A twelve year old boy yelled as he opened the iron gate to the house that was like all the others in the street except that its name plate said 'Pipiriki'. Dog came running to the boy all teeth and wagging tail, so pleased to see him that he could hardly even bark.
Boy looked through the letterbox in the middle of the door to see the long hall dimly lit by the open back door. Pushing the door open he walked down the hall, looked in at the quiet bedrooms to either side and noticed the familiar high beds that were so hard to climb into, but felt like a cool secure glove when you finally did. Passing the lounge with dog trailing behind, he stopped at the entrance to the dining room.
He glanced around the room and into the adjoining kitchen.
It's the same, he thought.
The feeling he got from this house he could not describe. It was good. To the left across the room was the pantry, full of every delight a twelve year old boy could wish for. Ginger snaps, arrowroot biscuits to dunk in your tea, nuts and dried fruits and mint slices.
He opened the pantry door and breathed in the mingled odours of spices, biscuits, cakes and candy. The same, he thought.
Squeal, went his sneakers. Slam, went the wire door.
He drew in a breath of roses, and breathed out a sigh of happiness. It was the same too. It covered a third of the sky and all of boy's mind, it was simply a tree.
He stood and took in the scene - the rosebushes and their thorns which you could break off and stick onto your face, the backyard, the strawberry patch, the toolshed. The tree!
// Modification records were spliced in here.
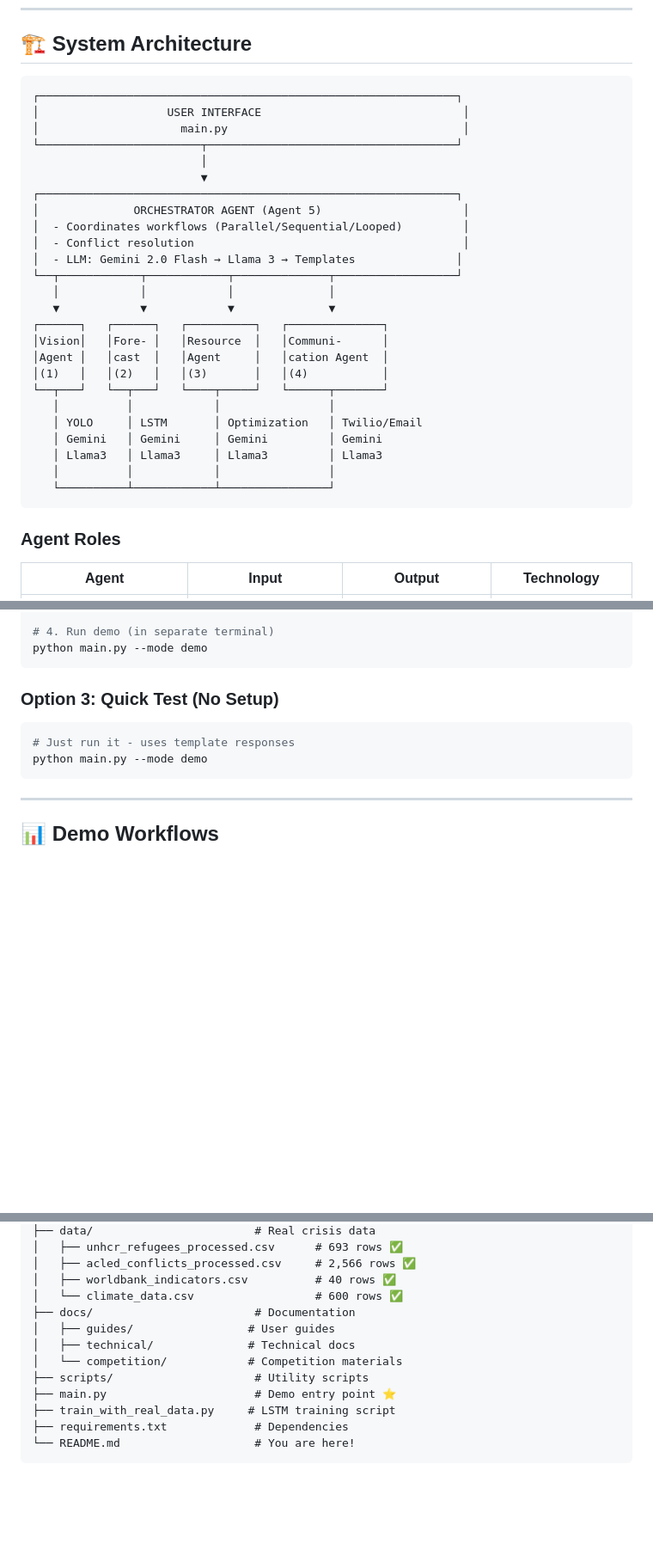
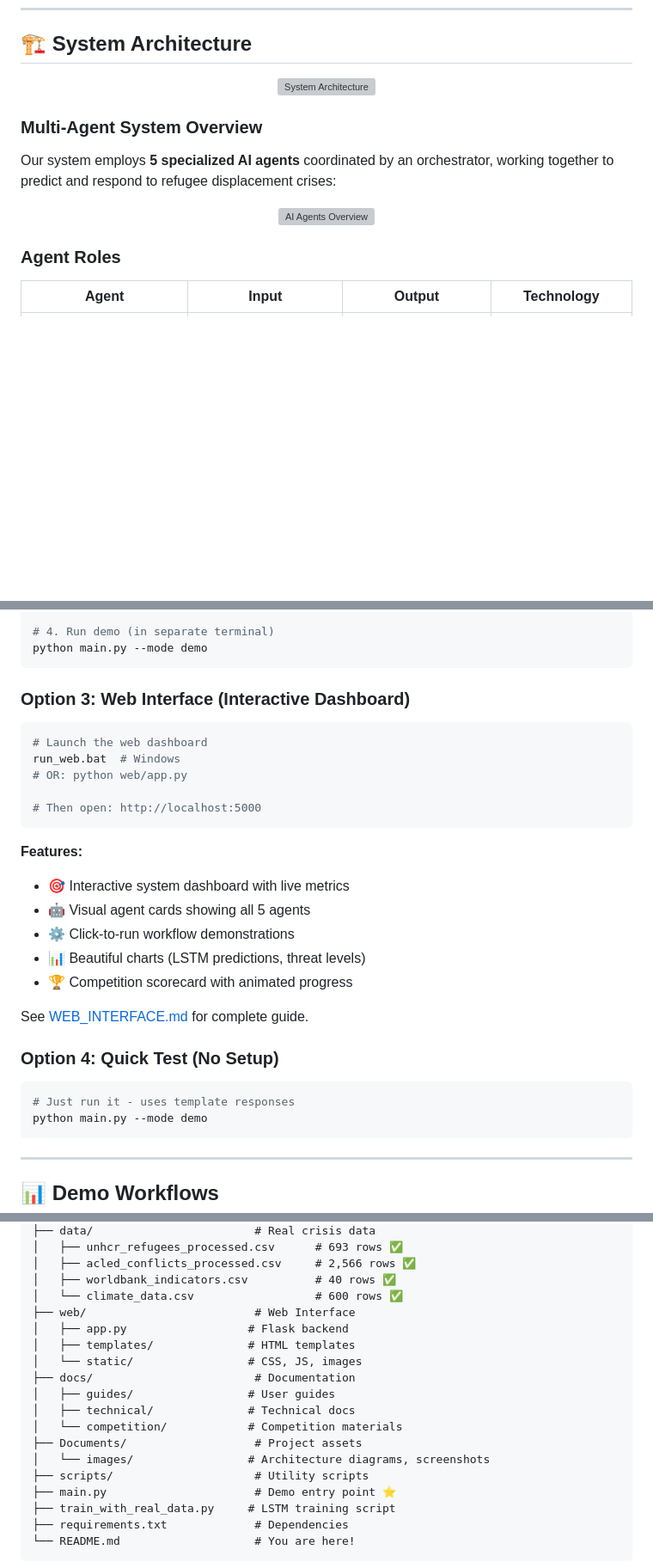
Before and after one commit to karanjajoria/RUBIX, a Markdown page: README.md, 3 parts joined by grey strips. Shown: that part at 86% size. GitHub-like rendering; blank space fills up the shorter version; grey boxes are pictures that could not be loaded.

Commit message:
Updated some files and architecture

````diff
--- a/README.md
+++ b/README.md
@@ -63,33 +68,17 @@ Transform humanitarian response from **reactive** to **anticipatory** using mult
 
 ## 🏗️ System Architecture
 
-```
-┌──────────────────────────────────────────────────────────────┐
-│                   USER INTERFACE                              │
-│                     main.py                                   │
-└────────────────────────┬─────────────────────────────────────┘
-                         │
-                         ▼
-┌──────────────────────────────────────────────────────────────┐
-│              ORCHESTRATOR AGENT (Agent 5)                     │
-│  - Coordinates workflows (Parallel/Sequential/Looped)         │
-│  - Conflict resolution                                        │
-│  - LLM: Gemini 2.0 Flash → Llama 3 → Templates               │
-└──┬────────────┬────────────┬──────────────┬──────────────────┘
-   │            │            │              │
-   ▼            ▼            ▼              ▼
-┌──────┐   ┌──────┐   ┌──────────┐   ┌──────────────┐
-│Vision│   │Fore- │   │Resource  │   │Communi-      │
-│Agent │   │cast  │   │Agent     │   │cation Agent  │
-│(1)   │   │(2)   │   │(3)       │   │(4)           │
-└──┬───┘   └──┬───┘   └────┬─────┘   └──────┬───────┘
-   │          │            │                │
-   │ YOLO     │ LSTM       │ Optimization   │ Twilio/Email
-   │ Gemini   │ Gemini     │ Gemini         │ Gemini
-   │ Llama3   │ Llama3     │ Llama3         │ Llama3
-   │          │            │                │
-   └──────────┴────────────┴────────────────┘
-```
+<div align="center">
+  <img src="Documents/images/System Architecture.png" alt="System Architecture" width="900"/>
+</div>
+
+### Multi-Agent System Overview
+
+Our system employs **5 specialized AI agents** coordinated by an orchestrator, working together to predict and respond to refugee displacement crises:
+
+<div align="center">
+  <img src="Documents/images/Agents.png" alt="AI Agents Overview" width="900"/>
+</div>
 
 ### Agent Roles
 
@@ -143,7 +132,26 @@ ollama serve
 python main.py --mode demo
 ```
 
-### Option 3: Quick Test (No Setup)
+### Option 3: Web Interface (Interactive Dashboard)
+
+```bash
+# Launch the web dashboard
+run_web.bat  # Windows
+# OR: python web/app.py
+
+# Then open: http://localhost:5000
+```
+
+**Features:**
+- 🎯 Interactive system dashboard with live metrics
+- 🤖 Visual agent cards showing all 5 agents
+- ⚙️ Click-to-run workflow demonstrations
+- 📊 Beautiful charts (LSTM predictions, threat levels)
+- 🏆 Competition scorecard with animated progress
+
+See [WEB_INTERFACE.md](WEB_INTERFACE.md) for complete guide.
+
+### Option 4: Quick Test (No Setup)
 
 ```bash
 # Just run it - uses template responses
@@ -226,10 +240,16 @@ Google-Kaggle/
 │   ├── acled_conflicts_processed.csv     # 2,566 rows ✅
 │   ├── worldbank_indicators.csv          # 40 rows ✅
 │   └── climate_data.csv                  # 600 rows ✅
+├── web/                         # Web Interface
+│   ├── app.py                  # Flask backend
+│   ├── templates/              # HTML templates
+│   └── static/                 # CSS, JS, images
 ├── docs/                        # Documentation
 │   ├── guides/                 # User guides
 │   ├── technical/              # Technical docs
 │   └── competition/            # Competition materials
+├── Documents/                   # Project assets
+│   └── images/                 # Architecture diagrams, screenshots
 ├── scripts/                     # Utility scripts
 ├── main.py                      # Demo entry point ⭐
 ├── train_with_real_data.py     # LSTM training script
````
Also changed, not shown: other parts of README.md (+23 -0 lines).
The sky was summer blue as boy sat in a fork of the tree. He felt secure, happy, untouchable. From here he could see the grey flour mills that stood against the sky like huge spaceships. Next to them the park, then the train line, the houses, the lane, and next door. Everything. But no one could see him.
He looked down to see dog lying in the shade next to the trunk of the tree. The tree was especially large as two trunks grew out of the ground together, one reaching straight upwards, the other bending sideways at first, twisting and turning till finally at last branches sprung off everywhere to end in a sea of green.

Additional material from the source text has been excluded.